Reader Linda See wrote in to ask about the differences between kampung/free-range chicken eggs, those laid by black chickens and generic brown eggs: "How do we differentiate between these eggs? Do kampung/free-range eggs and black chicken eggs have more nutritional value than generic eggs?"
Food reporter Kenneth Goh finds out.
According to Ms Petrina Lim, who heads the Centre for Applied Nutrition Services at Temasek Polytechnic's School of Applied Science, it is difficult to use the attributes of eggs, such as the colour of the egg yolk, to determine the breed of chickens that they come from.
The colour of the yolk is reflective of the type of feed that the hens are given.
If the hens feed on wheat, they produce pale-yellow yolks, while those that feed on green plants or are on corn-based diets produce yolks that are darker in colour.
The shells of eggs from kampung chickens are light brown in colour, while those from black chickens, which belong to the Silkie breed, are cream or brown in colour.
Eggs from kampung and black chickens are smaller than generic eggs. Nutrition-wise, contrary to what many believe, the nutritional value of kampung and black chicken eggs is not necessarily higher than that of generic eggs.
Eggs have the same protein and fat content, regardless of their colour or grade.
Eggs also contain 14 essential vitamins and minerals, such as Vitamins A, D and E, as well as antioxidants. But some egg producers have come up with "designer eggs" by altering the feed of the hens with specific nutrients such as Omega-3.

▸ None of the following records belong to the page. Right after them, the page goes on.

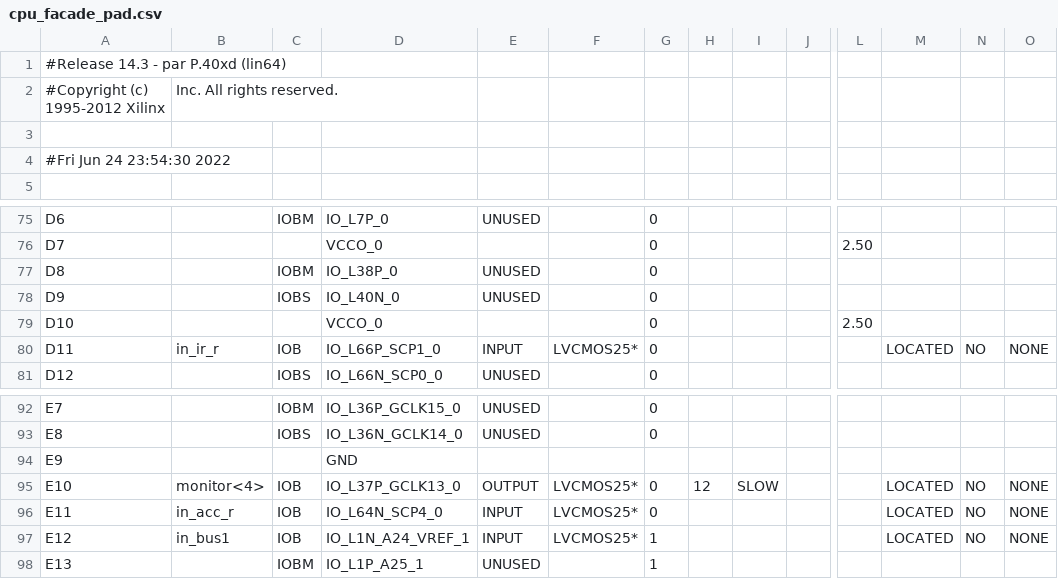
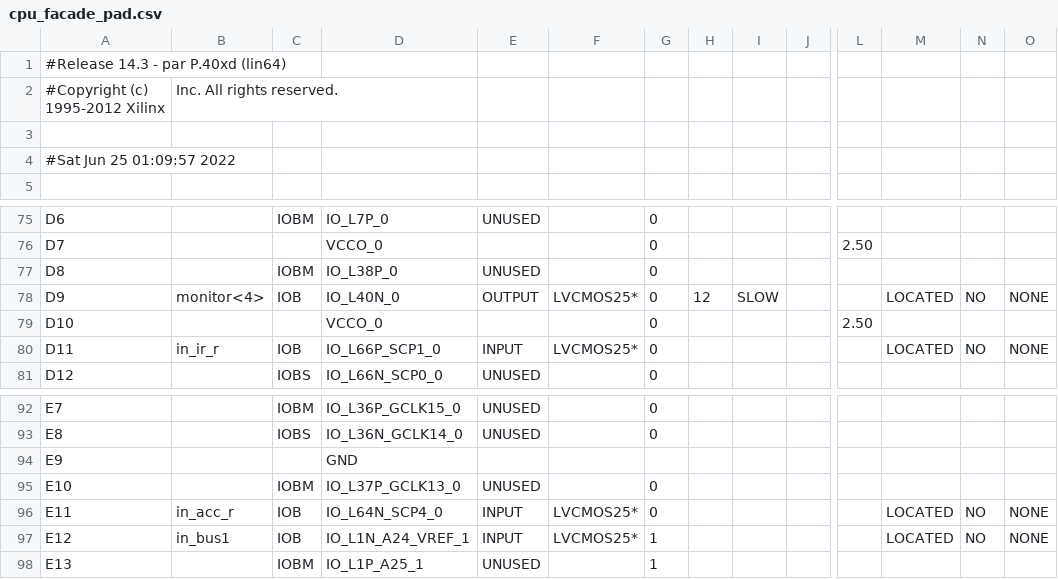
Before and after one commit to rostislav-nikitin/edu.fpga.xilinx.cpu.8bit, a CSV file: cpu/cpu_facade_pad.csv, drawn as a sheet; only a part is shown, gaps mark what is left out; the diff names each change by its address in the sheet, - before the commit and + after, or states it on an @@ line.

```diff
--- a/cpu/cpu_facade_pad.csv
+++ b/cpu/cpu_facade_pad.csv
-A4: #Fri Jun 24 23:54:30 2022
+A4: #Sat Jun 25 01:09:57 2022
-B78: (empty)
+B78: monitor<4>
-C78: IOBS
+C78: IOB
-E78: UNUSED
+E78: OUTPUT
-F78: (empty)
+F78: LVCMOS25*
-H78: (empty)
+H78: 12
-I78: (empty)
+I78: SLOW
-M78: (empty)
+M78: LOCATED
-N78: (empty)
+N78: NO
-O78: (empty)
+O78: NONE
-B95: monitor<4>
+B95: (empty)
-C95: IOB
+C95: IOBM
-E95: OUTPUT
+E95: UNUSED
-F95: LVCMOS25*
+F95: (empty)
-H95: 12
+H95: (empty)
-I95: SLOW
+I95: (empty)
-M95: LOCATED
+M95: (empty)
-N95: NO
+N95: (empty)
-O95: NONE
+O95: (empty)
```
Also changed, not shown: 51 other files.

These nutrients are passed from the hen's diet into the eggs.